> TASK INSTRUCTIONS: Return every line of the records that includes the string "black".

> MATERIAL SHOWN:
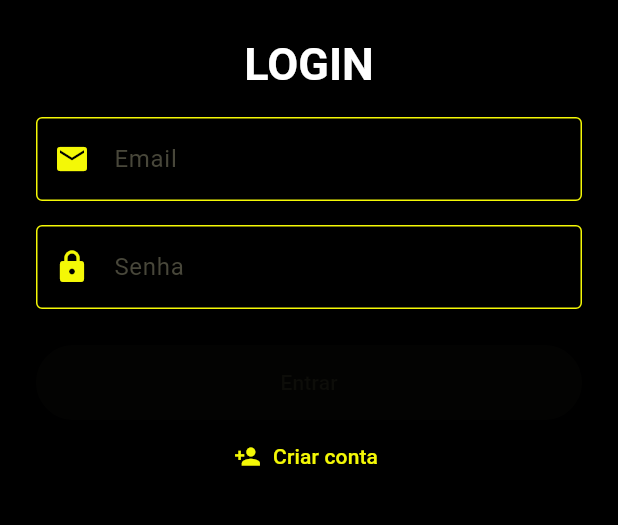
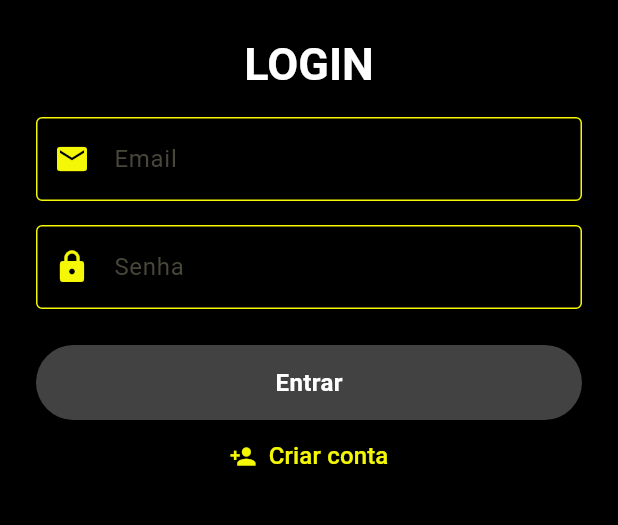
Before and after one commit to MikeFernando/Nileon, a Flutter app: the screen it shows after launch, on a phone screen of 412 x 824 dp, the part 336-861 px from its top. Run offline on Flutter 3.47's test engine with Material 3 defaults, Android fonts, the phone set to English and light mode, and no system bars.

Commit message:
style: ajuste na cor do botão desabilitado

```diff
--- a/lib/ui/components/button.dart
+++ b/lib/ui/components/button.dart
@@ -17,15 +17,38 @@ class Button extends StatelessWidget {
     return SizedBox(
       height: 50,
       width: double.infinity,
-      child: ElevatedButton(
-        onPressed: enabled ? onPressed : null,
-        style: ElevatedButton.styleFrom(
-          backgroundColor:
-              enabled ? Theme.of(context).colorScheme.primary : Colors.grey,
-          foregroundColor: enabled ? Colors.black : Colors.white,
-        ),
-        child: Text(label),
-      ),
+      child: enabled
+          ? ElevatedButton(
+              onPressed: onPressed,
+              style: ElevatedButton.styleFrom(
+                backgroundColor: Theme.of(context).colorScheme.primary,
+                foregroundColor: Colors.black,
+                elevation: 2,
+              ),
+              child: Text(
+                label,
+                style: TextStyle(
+                  fontSize: 16,
+                  fontWeight: FontWeight.bold,
+                ),
+              ),
+            )
+          : Container(
+              decoration: BoxDecoration(
+                color: Colors.grey[800]!,
+                borderRadius: BorderRadius.circular(50),
+              ),
+              child: Center(
+                child: Text(
+                  label,
+                  style: TextStyle(
+                    color: Colors.white,
+                    fontSize: 16,
+                    fontWeight: FontWeight.bold,
+                  ),
+                ),
+              ),
+            ),
     );
   }
 }
--- a/lib/ui/components/custom_text_button.dart
+++ b/lib/ui/components/custom_text_button.dart
@@ -15,8 +15,20 @@ class CustomTextButton extends StatelessWidget {
   Widget build(BuildContext context) {
     return TextButton.icon(
       onPressed: onPressed,
-      icon: Icon(icon),
-      label: Text(label),
+      icon: Icon(
+        icon,
+        color: Theme.of(context).colorScheme.primary,
+      ),
+      label: Text(
+        label,
+        style: TextStyle(
+          color: Theme.of(context).colorScheme.primary,
+          fontSize: 16,
+        ),
+      ),
+      style: TextButton.styleFrom(
+        padding: EdgeInsets.symmetric(vertical: 12, horizontal: 16),
+      ),
     );
   }
 }
--- a/lib/ui/pages/login_page.dart
+++ b/lib/ui/pages/login_page.dart
@@ -45,9 +45,7 @@ class LoginPage extends StatelessWidget {
                     padding: const EdgeInsets.only(bottom: 24),
                     child: TextFormField(
                       onChanged: presenter.validatePassword,
-                      style: TextStyle(
-                        color: Theme.of(context).colorScheme.primary,
-                      ),
+                      style: TextStyle(color: Colors.white),
                       decoration: InputDecoration(
                         prefixIconColor: Theme.of(context).colorScheme.primary,
                         prefixIcon: Icon(Icons.lock),
```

> ANSWER:
-          foregroundColor: enabled ? Colors.black : Colors.white,
+                foregroundColor: Colors.black,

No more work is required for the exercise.